In high winds, you may notice your curtains moving a little. Most of us have vents in the window frame to allow air to come in. This prevents mold and stale air building up inside that can damage the interior of our home. However, if you shut these vents and the air is still moving a heavy curtain, you may need to check your window seals are still good. With uPVC windows, the seals are often a rubber flap. These are often glued to the frame, but excess temperatures from direct sun or indoor heating can cause them to fail. You could do a fix-up job yourself, but if the windows are still under warranty, call the installers to check them.
When you look at the ceilings, especially upstairs, they should be an uniform color. If there are any darker patches, this may be a sign that water is penetrating the ceiling from above. Often, the cause is just a leaky pipe. Finding the leak can be tricky, because water will follow gravity. That means the run from the pipe seal to the ceiling patch could be many inches or even yards apart. If you are not confident in climbing into crawl spaces or attics, you may need a plumber or handyman to trace the leak and fix the pipe.
Another reason for water on the ceiling could be a leak from the roof. The trusses that hold up the roof are made of wood, so having water running down them and onto a plaster ceiling will quickly cause significant damage. Go up into your attic space with the lights off. If you can see daylight, then water is likely getting in from that location. You will need a professional roofer to get up onto the outside of your roof and replace any tiles or shingles that have perished. There are roof services in Minneapolis and St Paul by professional roofing contractor Iron River Construction and other companies that specialize in this kind of work.
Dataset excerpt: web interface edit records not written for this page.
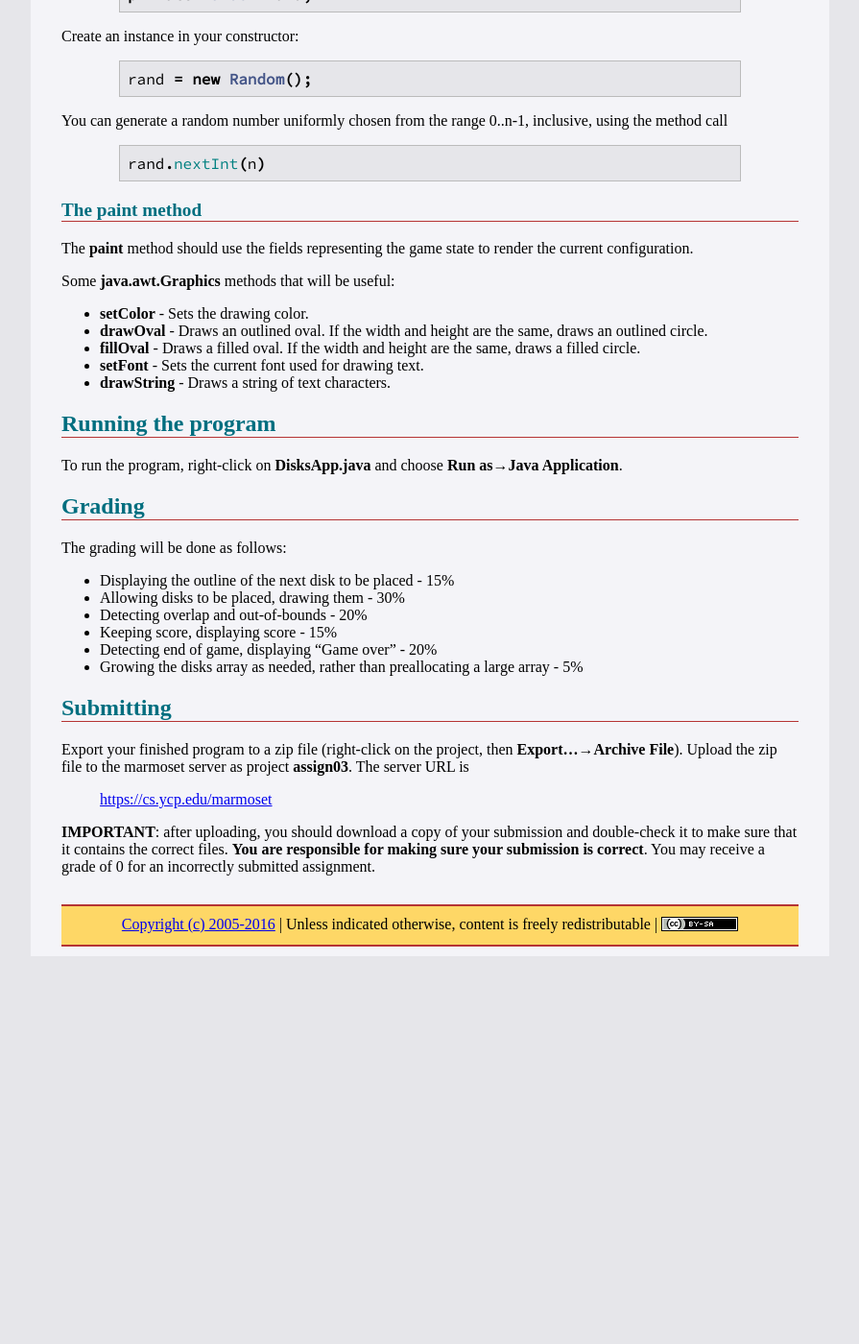
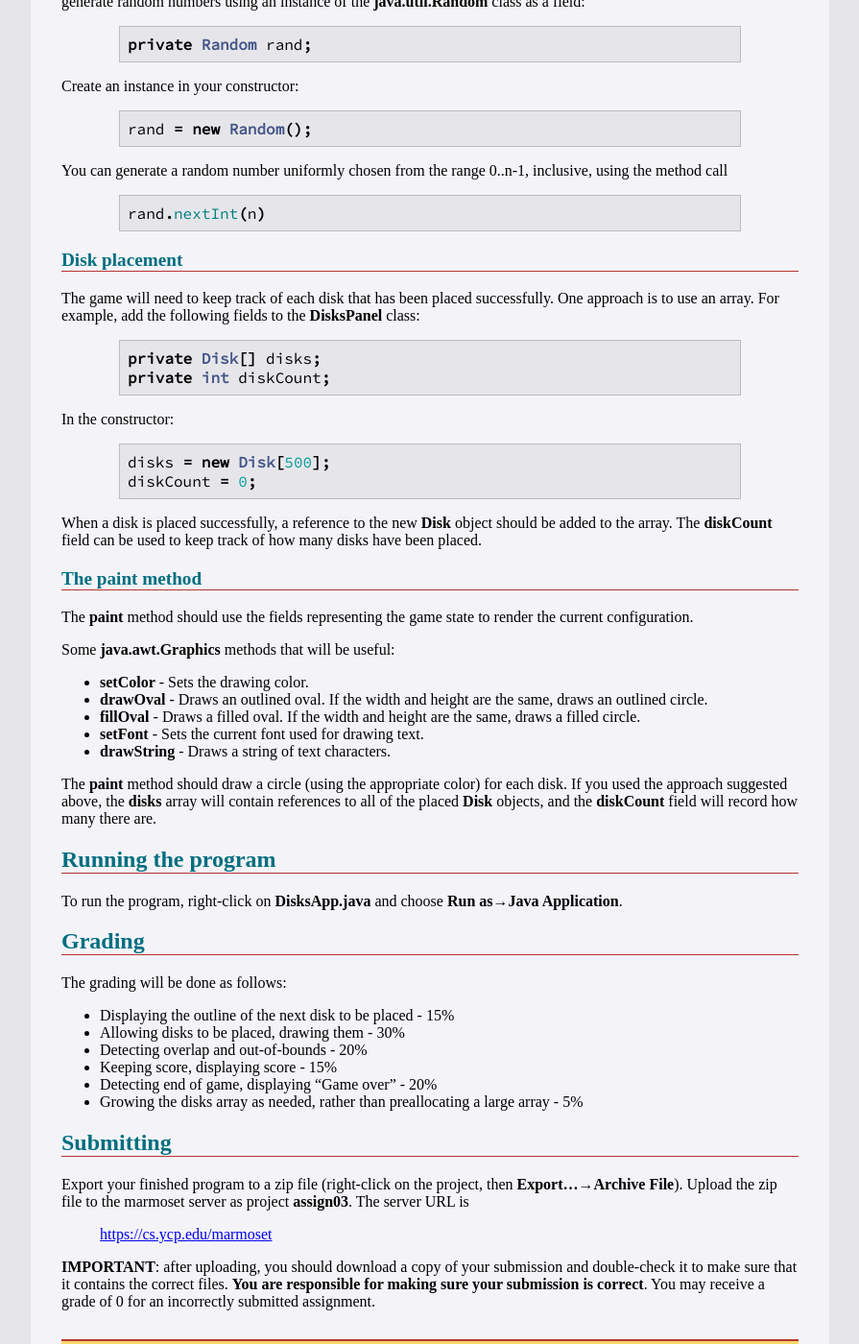
Before and after one commit to ycpcs/cs201-summer2016, a Jekyll site: the page built from assign/assign03.md, in a window 1280 px wide and 1400 px high, scrolled down 3021 px. Shown: the whole window at 96% size, without its empty margins (192-1087 px from the left). Built offline with Jekyll 4.4.1, drawn with Linux system fonts in a browser that asks for light colours; some web fonts are replaced; before the commit the page ends 4017 px from its top, so only the background shows below that; some of the changed text lies outside the part shown.

Commit message:
hints for assignment 3

```diff
--- a/assign/assign03.md
+++ b/assign/assign03.md
@@ -6,6 +6,8 @@ title: "Assignment 3: Disks Game"
 **Due**: Friday, June 3rd by 11:59 PM
 
 Acknowledgment: The idea for this assignment comes from [Tom Ellman](http://pages.vassar.edu/tomellman/) at Vassar College.
+
+*Update* 5/30: Added hints about representing and rendering the placed disks: see the *Disk placement* and *The paint method* sections below.
 
 CS 201 - Assignment 3
 =====================
@@ -111,6 +113,24 @@ You can generate a random number uniformly chosen from the range 0..n-1, inclusi
 rand.nextInt(n)
 {% endhighlight %}
 
+### Disk placement
+
+The game will need to keep track of each disk that has been placed successfully.  One approach is to use an array.  For example, add the following fields to the **DisksPanel** class:
+
+{% highlight java %}
+private Disk[] disks;
+private int diskCount;
+{% endhighlight %}
+
+In the constructor:
+
+{% highlight java %}
+disks = new Disk[500];
+diskCount = 0;
+{% endhighlight %}
+
+When a disk is placed successfully, a reference to the new **Disk** object should be added to the array.  The **diskCount** field can be used to keep track of how many disks have been placed.
+
 ### The paint method
 
 The **paint** method should use the fields representing the game state to render the current configuration.
@@ -122,6 +142,8 @@ Some **java.awt.Graphics** methods that will be useful:
 -   **fillOval** - Draws a filled oval. If the width and height are the same, draws a filled circle.
 -   **setFont** - Sets the current font used for drawing text.
 -   **drawString** - Draws a string of text characters.
+
+The **paint** method should draw a circle (using the appropriate color) for each disk.  If you used the approach suggested above, the **disks** array will contain references to all of the placed **Disk** objects, and the **diskCount** field will record how many there are.
 
 Running the program
 -------------------
```
Also changed, not shown: index.md (+1 -0 lines).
If you want to see the work for yourself, you should be able to use a pair of binoculars and see all of your roof from the ground. You could even ask your roofer to place a sticker on the damaged, or new tile so you can see the work is done. It can be nerve wracking having a contractor in to do work you cannot see for yourself, but the cost of the damage you may incur will be a much greater burden. You can always ask for customer references or check them out online if you are concerned about a workman’s credentials.